People often think having a budget is the same as not spending money. Nothing could be further from the truth. Budgeting is about tracking and controlling your spending, not living like a hermit in a cave.

Even when finances are tight there are ways to get the most out of life, without excessive spending. The four keys to living cheap:

  • Plan your meals, outings, and social events.
  • Learn your options: free events, cheap movie nights, discount nights at restaurants, coupons, special sales, etc.
  • Conserve and avoid wasting electricity, food, heat, hot water.
  • Be creative and find ways to save while keeping life interesting.

Grocery Shopping & Meal Planning

Developing an interest in food and cooking keeps your grocery budget down and improves the quality of what you eat. Preparing food from scratch is cheaper than buying processed foods and is healthier for you. If you develop basic cooking skills, you will be able to make dishes which are better tasting than those served in many restaurants. Once you get the hang of preparing home-made burgers, you’ll never eat in McDonald’s again.

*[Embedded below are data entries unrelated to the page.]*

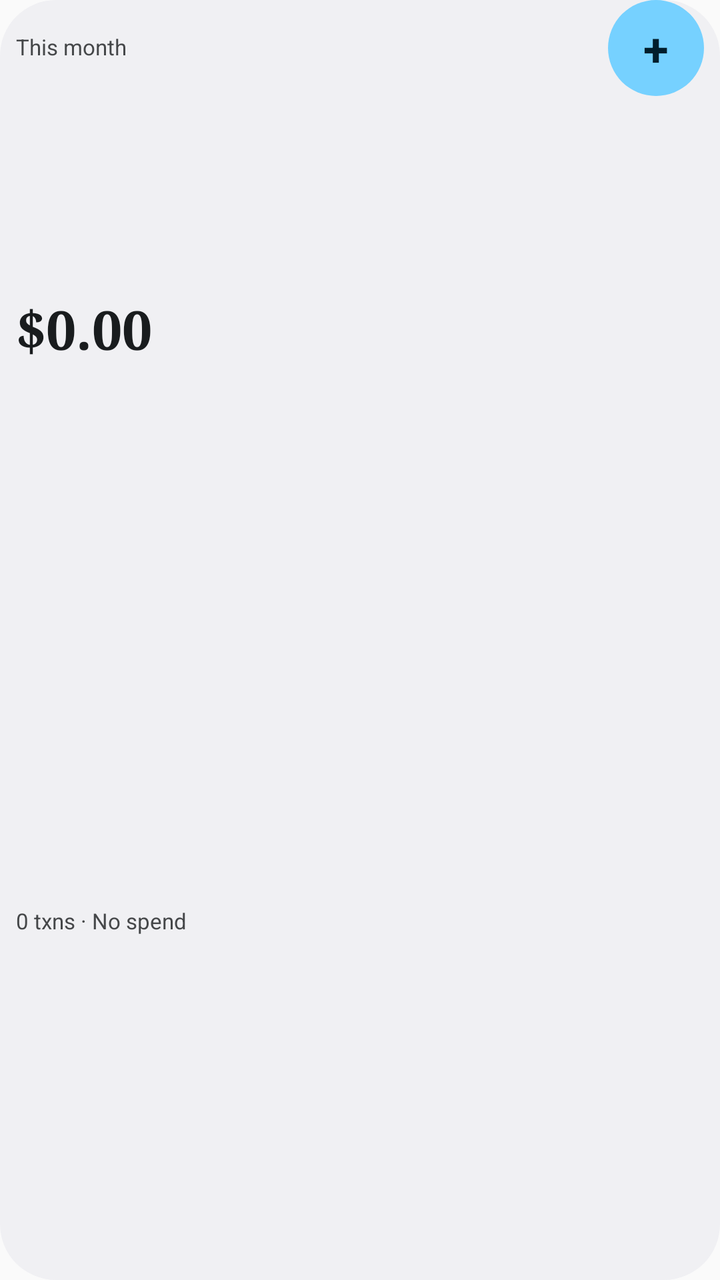
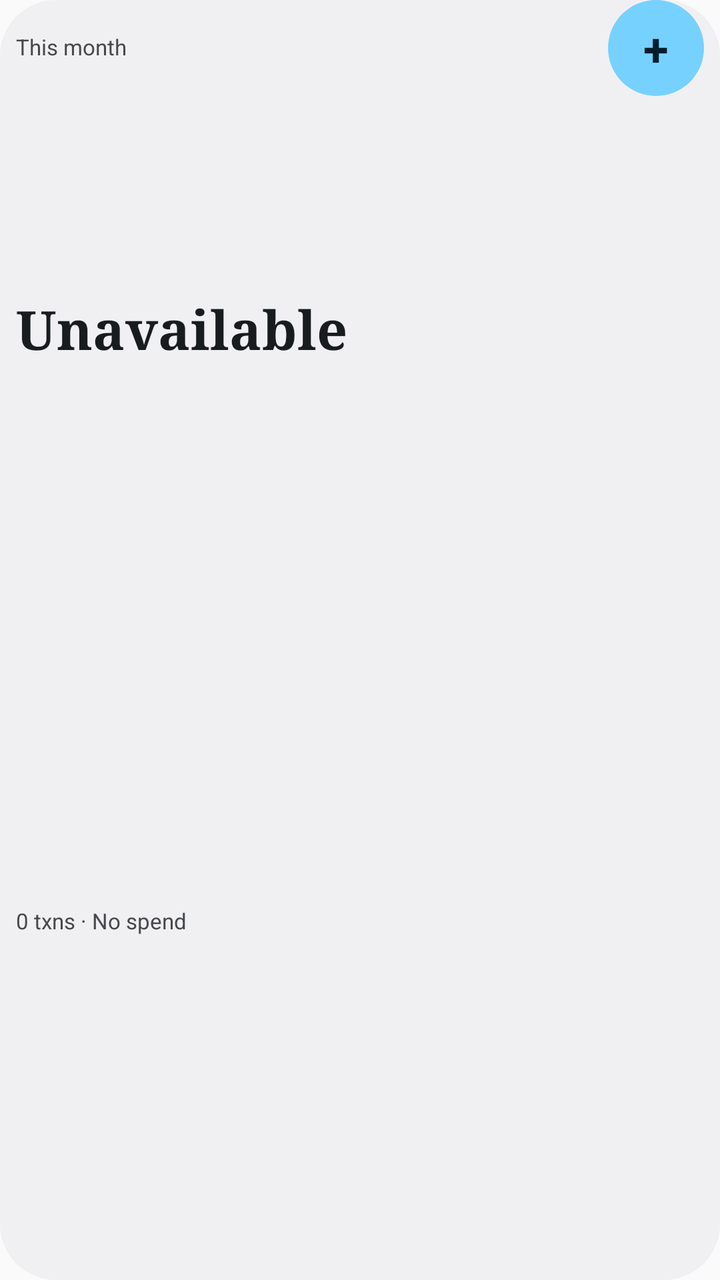

Before-and-after screenshots of an Android layout around one commit, followed by the original layout XML and the change that was made.
<!-- AndroidManifest.xml: application theme AppTheme -->
<!-- res/layout/widget_penny_summary.xml -->
<?xml version="1.0" encoding="utf-8"?>
<LinearLayout xmlns:android="http://schemas.android.com/apk/res/android"
    android:id="@+id/widget_root"
    android:layout_width="match_parent"
    android:layout_height="match_parent"
    android:background="@drawable/widget_penny_card_background"
    android:orientation="vertical"
    android:paddingLeft="8dp"
    android:paddingRight="8dp"
    android:paddingBottom="2dp">

    <LinearLayout
        android:layout_width="match_parent"
        android:layout_height="48dp"
        android:gravity="center_vertical"
        android:orientation="horizontal">

        <TextView
            android:id="@+id/widget_spent_label"
            android:layout_width="0dp"
            android:layout_height="match_parent"
            android:layout_weight="1"
            android:autoSizeMaxTextSize="11sp"
            android:autoSizeMinTextSize="8sp"
            android:autoSizeStepGranularity="1sp"
            android:autoSizeTextType="uniform"
            android:ellipsize="end"
            android:gravity="center_vertical"
            android:includeFontPadding="false"
            android:maxLines="2"
            android:text="@string/widget_spent_this_month"
            android:textColor="@color/widget_on_surface_inverse_muted" />

        <TextView
            android:id="@+id/widget_add_button"
            android:layout_width="48dp"
            android:layout_height="48dp"
            android:background="@drawable/widget_penny_quick_add_background"
            android:contentDescription="@string/widget_quick_add_description"
            android:autoSizeMaxTextSize="23sp"
            android:autoSizeMinTextSize="14sp"
            android:autoSizeStepGranularity="1sp"
            android:autoSizeTextType="uniform"
            android:gravity="center"
            android:text="@string/widget_quick_add"
            android:textColor="@color/widget_on_quick_add"
            android:textStyle="bold" />
    </LinearLayout>

    <TextView
        android:id="@+id/widget_amount"
        android:layout_width="match_parent"
        android:layout_height="0dp"
        android:layout_weight="0.8"
        android:autoSizeMaxTextSize="27sp"
        android:autoSizeMinTextSize="7sp"
        android:autoSizeStepGranularity="1sp"
        android:autoSizeTextType="uniform"
        android:ellipsize="end"
        android:fontFamily="serif"
        android:gravity="center_vertical"
        android:includeFontPadding="false"
        android:maxLines="1"
        android:text="@string/widget_amount_fallback"
        android:textColor="@color/widget_on_surface_inverse"
        android:textStyle="bold" />

    <TextView
        android:id="@+id/widget_count"
        android:layout_width="match_parent"
        android:layout_height="0dp"
        android:layout_weight="1.2"
        android:autoSizeMaxTextSize="11sp"
        android:autoSizeMinTextSize="7sp"
        android:autoSizeStepGranularity="1sp"
        android:autoSizeTextType="uniform"
        android:ellipsize="end"
        android:gravity="center_vertical"
        android:includeFontPadding="false"
        android:maxLines="2"
        android:text="@string/widget_supporting_metrics_fallback"
        android:textColor="@color/widget_on_surface_inverse_muted" />
</LinearLayout>
<!-- resources referenced by this layout -->
<resources>
  <color name="widget_on_quick_add">#002117</color>
  <color name="widget_on_surface_inverse">#1A1C1A</color>
  <color name="widget_on_surface_inverse_muted">#454945</color>
  <!-- drawable widget_penny_card_background (drawable) -->
  <?xml version="1.0" encoding="utf-8"?>
  <shape xmlns:android="http://schemas.android.com/apk/res/android" android:shape="rectangle">
      <solid android:color="@color/widget_surface_inverse" />
      <corners android:radius="28dp" />
  </shape>
  <!-- drawable widget_penny_quick_add_background (drawable) -->
  <?xml version="1.0" encoding="utf-8"?>
  <shape xmlns:android="http://schemas.android.com/apk/res/android" android:shape="rectangle">
      <solid android:color="@color/widget_quick_add" />
      <corners android:radius="24dp" />
  </shape>
  <string name="widget_amount_fallback">$0.00</string>
  <string name="widget_quick_add">+</string>
  <string name="widget_quick_add_description">Add a transaction</string>
  <string name="widget_spent_this_month">This month</string>
  <string name="widget_supporting_metrics_fallback">0 txns · No spend</string>
  <style name="AppTheme" parent="android:style/Theme.Material.Light.NoActionBar">
          <item name="android:statusBarColor">@android:color/transparent</item>
          <item name="android:navigationBarColor">@android:color/transparent</item>
          <item name="android:windowLightStatusBar">true</item>
      </style>
  <color name="widget_surface_inverse">#F6F7F4</color>
  <color name="widget_quick_add">#B6F2D2</color>
</resources>

<!-- the commit's change to res/layout/widget_penny_summary.xml (unified diff, before → after) -->
@@ -61,7 +61,7 @@
         android:gravity="center_vertical"
         android:includeFontPadding="false"
         android:maxLines="1"
-        android:text="@string/widget_amount_fallback"
+        android:text="@string/widget_unavailable"
         android:textColor="@color/widget_on_surface_inverse"
         android:textStyle="bold" />
 
<!-- resource entries referenced after the edit -->
@@ -15,11 +15,11 @@
       <solid android:color="@color/widget_quick_add" />
       <corners android:radius="24dp" />
   </shape>
-  <string name="widget_amount_fallback">$0.00</string>
   <string name="widget_quick_add">+</string>
   <string name="widget_quick_add_description">Add a transaction</string>
   <string name="widget_spent_this_month">This month</string>
   <string name="widget_supporting_metrics_fallback">0 txns · No spend</string>
+  <string name="widget_unavailable">Unavailable</string>
   <style name="AppTheme" parent="android:style/Theme.Material.Light.NoActionBar">
           <item name="android:statusBarColor">@android:color/transparent</item>
           <item name="android:navigationBarColor">@android:color/transparent</item>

  • Plan your meals. Use your plan to develop your shopping list.
  • Get containers for storing or freezing leftovers.
  • Pack a lunch and snacks.
  • Buy no-name instead of name brands.
  • Get inspired by recipes. Find them on the internet or buy recipe books from used bookstores. Share and exchange recipes with friends.
  • Variety is important. A boring meal plan makes it too easy to end up splurging.
  • Avoid convenience stores. There is a cost for the convenience.
  • Replace cleaning products with cheaper environmentally friendly alternatives. Use vinegar and hot water instead of a window cleaner. Baking soda has a number of household uses such as scrubbing pans, clearing drains or deodorizing.
  • Replace paper towels with old clothing or rags for cleaning.

Buy in Bulk

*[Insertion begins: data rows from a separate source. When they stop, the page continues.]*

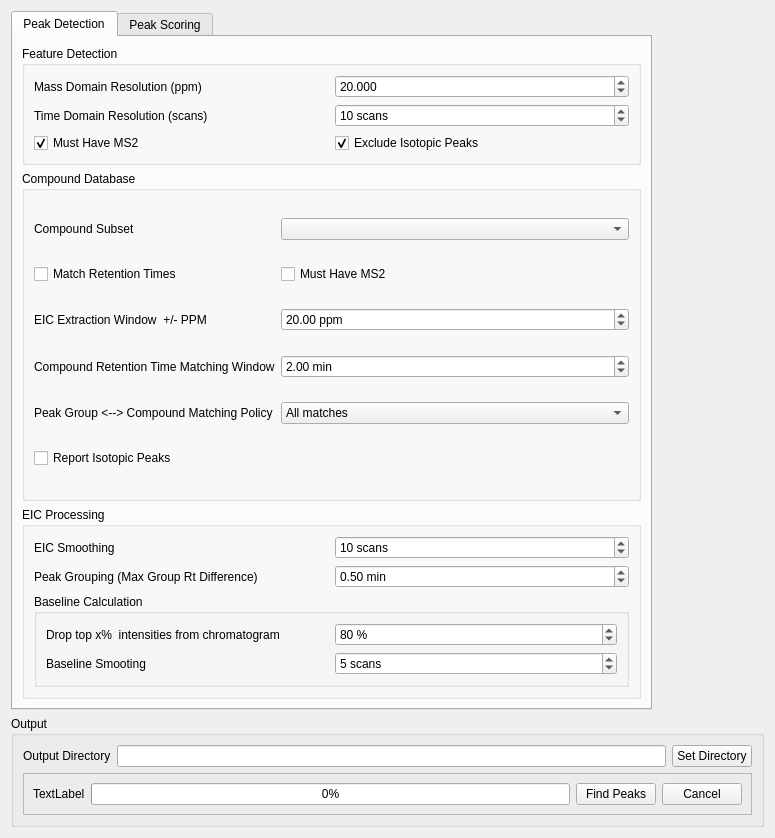
This is src/maven/forms/peakdetectiondialog.ui in eugenemel/maven as Qt 5 draws it before an edit. The edited form follows.
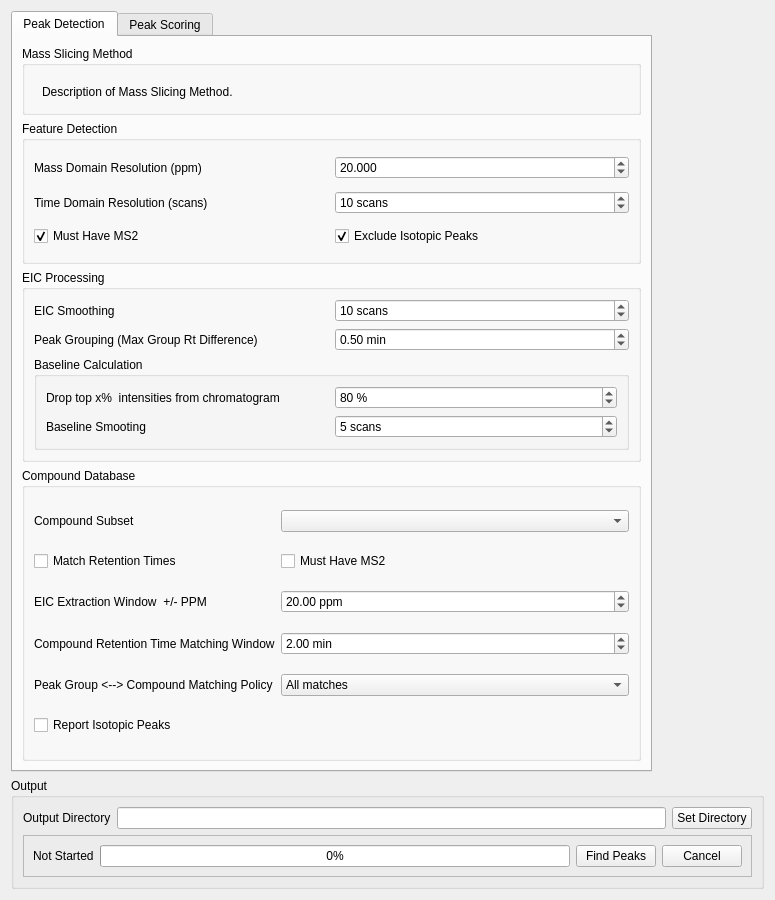
This is the edited form.

Commit message: Issue 161: Adjust layout of peaks and db dialog.

The edit to the form file:
```diff
--- a/src/maven/forms/peakdetectiondialog.ui
+++ b/src/maven/forms/peakdetectiondialog.ui
@@ -7,7 +7,7 @@
     <x>0</x>
     <y>0</y>
     <width>775</width>
-    <height>838</height>
+    <height>900</height>
    </rect>
   </property>
   <property name="sizePolicy">
@@ -30,7 +30,7 @@
        <string>Peak Detection</string>
       </attribute>
       <layout class="QGridLayout" name="gridLayout_10">
-       <item row="0" column="1">
+       <item row="1" column="1" rowspan="2">
         <widget class="QGroupBox" name="featureOptions">
          <property name="enabled">
           <bool>true</bool>
@@ -132,7 +132,7 @@
          </layout>
         </widget>
        </item>
-       <item row="4" column="1">
+       <item row="3" column="1" rowspan="2">
         <widget class="QGroupBox" name="eicOptions">
          <property name="enabled">
           <bool>true</bool>
@@ -248,7 +248,7 @@
          </layout>
         </widget>
        </item>
-       <item row="1" column="1" rowspan="3">
+       <item row="5" column="1" rowspan="4">
         <widget class="QGroupBox" name="dbOptions">
          <property name="title">
           <string>Compound Database</string>
@@ -366,6 +366,29 @@
          </layout>
         </widget>
        </item>
+       <item row="0" column="1">
+        <widget class="QGroupBox" name="grpMassSlicingMethod">
+         <property name="enabled">
+          <bool>true</bool>
+         </property>
+         <property name="title">
+          <string>Mass Slicing Method</string>
+         </property>
+         <widget class="QLabel" name="lblMassSlicingMethod">
+          <property name="geometry">
+           <rect>
+            <x>20</x>
+            <y>30</y>
+            <width>651</width>
+            <height>31</height>
+           </rect>
+          </property>
+          <property name="text">
+           <string>Description of Mass Slicing Method.</string>
+          </property>
+         </widget>
+        </widget>
+       </item>
       </layout>
      </widget>
      <widget class="QWidget" name="tab_2">
@@ -702,7 +725,7 @@
          <item row="2" column="0">
           <widget class="QLabel" name="statusText">
            <property name="text">
-            <string>TextLabel</string>
+            <string>Not Started</string>
            </property>
           </widget>
          </item>
```
Left out of the diff: 228 changed lines with no effect on the pictures.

  • Cereals or granola. Try to avoid highly priced boxed cereal.
  • Buy meat in family packs, then freeze in meal-size portions. Make sure you wrap the well before freezing so as to avoid freezer burn.
  • Buy a bag of popping corn instead of expensive microwave popcorn. Use an air popper (you might find one at a yard sale) or pop it on the stove.
  • Snacks. Nuts or other bulk items make great snacks.
  • Spices are very expensive when bought in containers. Cheaper in bulk.

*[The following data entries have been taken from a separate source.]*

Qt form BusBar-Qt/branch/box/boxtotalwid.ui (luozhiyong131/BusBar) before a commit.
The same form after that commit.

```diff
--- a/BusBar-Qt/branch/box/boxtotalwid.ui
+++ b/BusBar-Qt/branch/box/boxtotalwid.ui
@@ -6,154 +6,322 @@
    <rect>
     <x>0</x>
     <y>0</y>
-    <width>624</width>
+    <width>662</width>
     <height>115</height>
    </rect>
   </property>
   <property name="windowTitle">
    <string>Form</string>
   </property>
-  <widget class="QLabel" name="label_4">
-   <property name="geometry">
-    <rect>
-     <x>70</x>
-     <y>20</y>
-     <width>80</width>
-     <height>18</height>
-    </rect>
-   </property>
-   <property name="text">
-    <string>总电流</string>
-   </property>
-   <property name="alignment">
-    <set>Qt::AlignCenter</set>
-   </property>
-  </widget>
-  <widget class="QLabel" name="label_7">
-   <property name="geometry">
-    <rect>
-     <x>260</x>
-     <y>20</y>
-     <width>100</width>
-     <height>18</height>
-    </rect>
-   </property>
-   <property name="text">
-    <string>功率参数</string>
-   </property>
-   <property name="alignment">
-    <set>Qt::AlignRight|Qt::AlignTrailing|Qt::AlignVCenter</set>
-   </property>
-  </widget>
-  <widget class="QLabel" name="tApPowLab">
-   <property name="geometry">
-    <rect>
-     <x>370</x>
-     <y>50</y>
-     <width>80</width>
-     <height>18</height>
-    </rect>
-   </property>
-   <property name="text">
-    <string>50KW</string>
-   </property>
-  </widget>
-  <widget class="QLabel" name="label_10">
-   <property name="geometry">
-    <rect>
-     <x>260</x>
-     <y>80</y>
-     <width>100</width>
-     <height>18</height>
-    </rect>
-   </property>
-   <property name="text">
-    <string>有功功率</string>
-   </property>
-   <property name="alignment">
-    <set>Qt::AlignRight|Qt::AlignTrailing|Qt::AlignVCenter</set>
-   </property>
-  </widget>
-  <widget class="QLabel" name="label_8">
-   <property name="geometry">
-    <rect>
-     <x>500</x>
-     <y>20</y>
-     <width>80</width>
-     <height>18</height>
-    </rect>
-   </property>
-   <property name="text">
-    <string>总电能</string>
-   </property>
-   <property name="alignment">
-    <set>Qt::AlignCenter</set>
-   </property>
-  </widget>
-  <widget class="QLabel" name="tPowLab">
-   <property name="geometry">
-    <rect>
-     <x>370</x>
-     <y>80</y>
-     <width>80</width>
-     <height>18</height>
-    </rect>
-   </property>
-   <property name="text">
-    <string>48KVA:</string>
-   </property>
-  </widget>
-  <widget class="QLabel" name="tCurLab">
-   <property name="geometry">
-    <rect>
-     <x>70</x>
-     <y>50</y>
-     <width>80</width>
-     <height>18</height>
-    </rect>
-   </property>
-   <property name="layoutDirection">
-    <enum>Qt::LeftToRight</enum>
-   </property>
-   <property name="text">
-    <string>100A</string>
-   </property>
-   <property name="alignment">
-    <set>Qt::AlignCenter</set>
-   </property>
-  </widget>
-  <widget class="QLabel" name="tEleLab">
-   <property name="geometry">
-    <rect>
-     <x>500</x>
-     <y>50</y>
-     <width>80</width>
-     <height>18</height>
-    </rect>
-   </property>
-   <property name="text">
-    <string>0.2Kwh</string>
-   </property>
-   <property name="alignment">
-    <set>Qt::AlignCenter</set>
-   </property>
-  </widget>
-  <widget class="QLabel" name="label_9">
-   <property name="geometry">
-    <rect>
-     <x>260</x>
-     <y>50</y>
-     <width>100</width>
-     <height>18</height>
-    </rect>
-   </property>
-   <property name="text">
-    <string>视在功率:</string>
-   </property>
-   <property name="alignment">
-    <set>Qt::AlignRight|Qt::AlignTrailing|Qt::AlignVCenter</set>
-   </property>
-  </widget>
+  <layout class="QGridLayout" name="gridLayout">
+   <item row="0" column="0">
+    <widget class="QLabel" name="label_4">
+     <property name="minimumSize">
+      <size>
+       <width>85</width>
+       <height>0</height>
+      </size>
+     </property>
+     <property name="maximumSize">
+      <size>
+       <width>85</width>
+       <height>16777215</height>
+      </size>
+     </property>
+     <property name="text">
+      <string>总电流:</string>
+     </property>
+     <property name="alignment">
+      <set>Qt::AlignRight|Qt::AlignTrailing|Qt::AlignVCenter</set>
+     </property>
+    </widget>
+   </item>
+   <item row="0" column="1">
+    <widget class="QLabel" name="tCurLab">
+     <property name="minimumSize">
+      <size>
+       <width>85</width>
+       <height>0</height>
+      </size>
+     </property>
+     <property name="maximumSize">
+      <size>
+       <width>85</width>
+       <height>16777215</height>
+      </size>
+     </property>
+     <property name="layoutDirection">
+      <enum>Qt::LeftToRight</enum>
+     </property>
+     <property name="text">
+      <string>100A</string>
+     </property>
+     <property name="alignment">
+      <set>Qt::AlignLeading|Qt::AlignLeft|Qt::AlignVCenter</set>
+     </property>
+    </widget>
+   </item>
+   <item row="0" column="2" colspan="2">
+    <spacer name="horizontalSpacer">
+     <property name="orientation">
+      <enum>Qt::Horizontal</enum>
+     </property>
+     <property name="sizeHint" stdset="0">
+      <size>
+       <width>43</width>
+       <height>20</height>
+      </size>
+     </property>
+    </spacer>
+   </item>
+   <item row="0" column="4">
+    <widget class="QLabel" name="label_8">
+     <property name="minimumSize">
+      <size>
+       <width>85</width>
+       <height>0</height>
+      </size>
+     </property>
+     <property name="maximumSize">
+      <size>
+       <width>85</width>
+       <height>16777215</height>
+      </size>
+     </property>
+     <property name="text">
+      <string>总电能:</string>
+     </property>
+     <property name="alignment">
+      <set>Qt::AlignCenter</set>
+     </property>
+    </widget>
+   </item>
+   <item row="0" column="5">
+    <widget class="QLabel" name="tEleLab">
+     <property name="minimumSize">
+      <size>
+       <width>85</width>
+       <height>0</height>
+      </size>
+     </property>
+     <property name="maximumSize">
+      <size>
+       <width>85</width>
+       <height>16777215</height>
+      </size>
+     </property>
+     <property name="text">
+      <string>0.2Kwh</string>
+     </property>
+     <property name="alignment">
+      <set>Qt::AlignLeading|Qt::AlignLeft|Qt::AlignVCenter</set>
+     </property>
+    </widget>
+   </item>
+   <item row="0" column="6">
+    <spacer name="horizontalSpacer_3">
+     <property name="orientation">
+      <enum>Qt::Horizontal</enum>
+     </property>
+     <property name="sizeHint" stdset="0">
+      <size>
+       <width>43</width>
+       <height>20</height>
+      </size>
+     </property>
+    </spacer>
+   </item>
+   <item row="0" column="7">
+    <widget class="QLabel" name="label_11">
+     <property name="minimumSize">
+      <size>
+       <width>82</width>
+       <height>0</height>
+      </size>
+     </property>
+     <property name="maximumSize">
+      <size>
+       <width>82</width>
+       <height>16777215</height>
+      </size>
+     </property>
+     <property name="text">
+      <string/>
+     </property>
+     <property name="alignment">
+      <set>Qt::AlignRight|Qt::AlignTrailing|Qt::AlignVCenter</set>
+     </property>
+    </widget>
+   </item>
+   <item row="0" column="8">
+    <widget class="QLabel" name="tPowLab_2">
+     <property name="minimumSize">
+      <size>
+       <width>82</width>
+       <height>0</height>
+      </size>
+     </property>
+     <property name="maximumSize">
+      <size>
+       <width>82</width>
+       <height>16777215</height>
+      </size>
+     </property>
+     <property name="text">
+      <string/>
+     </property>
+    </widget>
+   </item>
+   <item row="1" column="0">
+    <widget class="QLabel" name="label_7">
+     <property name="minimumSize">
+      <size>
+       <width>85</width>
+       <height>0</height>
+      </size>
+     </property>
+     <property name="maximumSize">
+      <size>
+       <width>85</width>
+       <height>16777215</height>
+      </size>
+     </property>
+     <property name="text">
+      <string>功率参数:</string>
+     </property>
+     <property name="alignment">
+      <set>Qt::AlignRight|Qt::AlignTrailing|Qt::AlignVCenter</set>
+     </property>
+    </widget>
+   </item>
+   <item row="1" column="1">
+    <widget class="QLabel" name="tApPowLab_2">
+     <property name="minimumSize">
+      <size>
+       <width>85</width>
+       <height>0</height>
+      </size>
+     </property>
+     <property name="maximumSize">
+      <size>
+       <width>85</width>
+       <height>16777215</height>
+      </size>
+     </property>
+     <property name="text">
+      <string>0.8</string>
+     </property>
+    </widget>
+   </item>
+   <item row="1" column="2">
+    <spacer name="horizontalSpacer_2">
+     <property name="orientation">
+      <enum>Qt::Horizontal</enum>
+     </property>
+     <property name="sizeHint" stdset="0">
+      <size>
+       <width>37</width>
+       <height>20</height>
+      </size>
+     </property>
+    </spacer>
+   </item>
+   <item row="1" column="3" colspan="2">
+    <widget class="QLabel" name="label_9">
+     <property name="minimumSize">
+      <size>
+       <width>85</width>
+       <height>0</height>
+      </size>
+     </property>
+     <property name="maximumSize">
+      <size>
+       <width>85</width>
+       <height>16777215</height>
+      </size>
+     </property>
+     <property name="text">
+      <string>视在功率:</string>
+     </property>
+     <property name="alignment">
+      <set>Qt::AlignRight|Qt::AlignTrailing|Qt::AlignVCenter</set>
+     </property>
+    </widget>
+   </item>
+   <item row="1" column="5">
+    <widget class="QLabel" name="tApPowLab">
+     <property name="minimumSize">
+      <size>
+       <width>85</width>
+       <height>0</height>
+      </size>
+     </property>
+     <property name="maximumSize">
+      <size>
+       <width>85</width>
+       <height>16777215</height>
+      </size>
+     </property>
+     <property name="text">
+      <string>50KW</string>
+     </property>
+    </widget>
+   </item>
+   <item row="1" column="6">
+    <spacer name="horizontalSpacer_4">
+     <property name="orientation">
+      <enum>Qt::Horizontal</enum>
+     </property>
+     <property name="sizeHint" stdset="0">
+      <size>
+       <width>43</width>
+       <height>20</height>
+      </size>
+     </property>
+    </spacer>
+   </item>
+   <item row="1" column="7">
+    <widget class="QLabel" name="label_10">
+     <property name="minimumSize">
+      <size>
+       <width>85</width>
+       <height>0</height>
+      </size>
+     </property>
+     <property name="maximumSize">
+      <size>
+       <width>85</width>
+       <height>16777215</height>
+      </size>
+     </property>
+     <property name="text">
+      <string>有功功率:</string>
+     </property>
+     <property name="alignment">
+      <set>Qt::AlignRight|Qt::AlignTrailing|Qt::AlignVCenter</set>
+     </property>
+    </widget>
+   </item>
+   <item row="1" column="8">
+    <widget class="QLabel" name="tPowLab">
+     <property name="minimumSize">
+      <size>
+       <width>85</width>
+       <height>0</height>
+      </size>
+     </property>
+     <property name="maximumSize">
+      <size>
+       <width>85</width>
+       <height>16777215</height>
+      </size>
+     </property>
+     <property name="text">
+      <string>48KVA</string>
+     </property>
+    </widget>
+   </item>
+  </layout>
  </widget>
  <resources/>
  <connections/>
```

Make Smart Choices at Home

Small choices can equal big savings.

  • Television: Do you really need cable? If you have high speed Internet there are places where you can watch some shows for free or buy episodes.
  • Buy Used: Get to know the used marketplace, like Value Village, Frenchy’s or go to garage sales.
  • Call long distance during discount times or get a calling card. If you don’t know when the cheap times are, or if you’re using a cell, you’re probably paying much more than you have to.

Be Social

You don’t have to give up your social life, just because you’re living cheaply; find creative ways to be sociable for little or no money.

  • Get physical. Go for walks, hikes, tobogganing or biking. Camping if you want to get out of town.
  • Free events in your community, such as lectures, movies, farmers’ markets, art shows.
  • Rent a movie with a bunch of friends. It is a lot cheaper than going to a movie. (see popcorn above)
  • Dinner parties. Have a potluck or invite a group of friends over to make sushi or tacos.
  • Order too much at a restaurant? Take it home in a doggy bag for tomorrow’s lunch.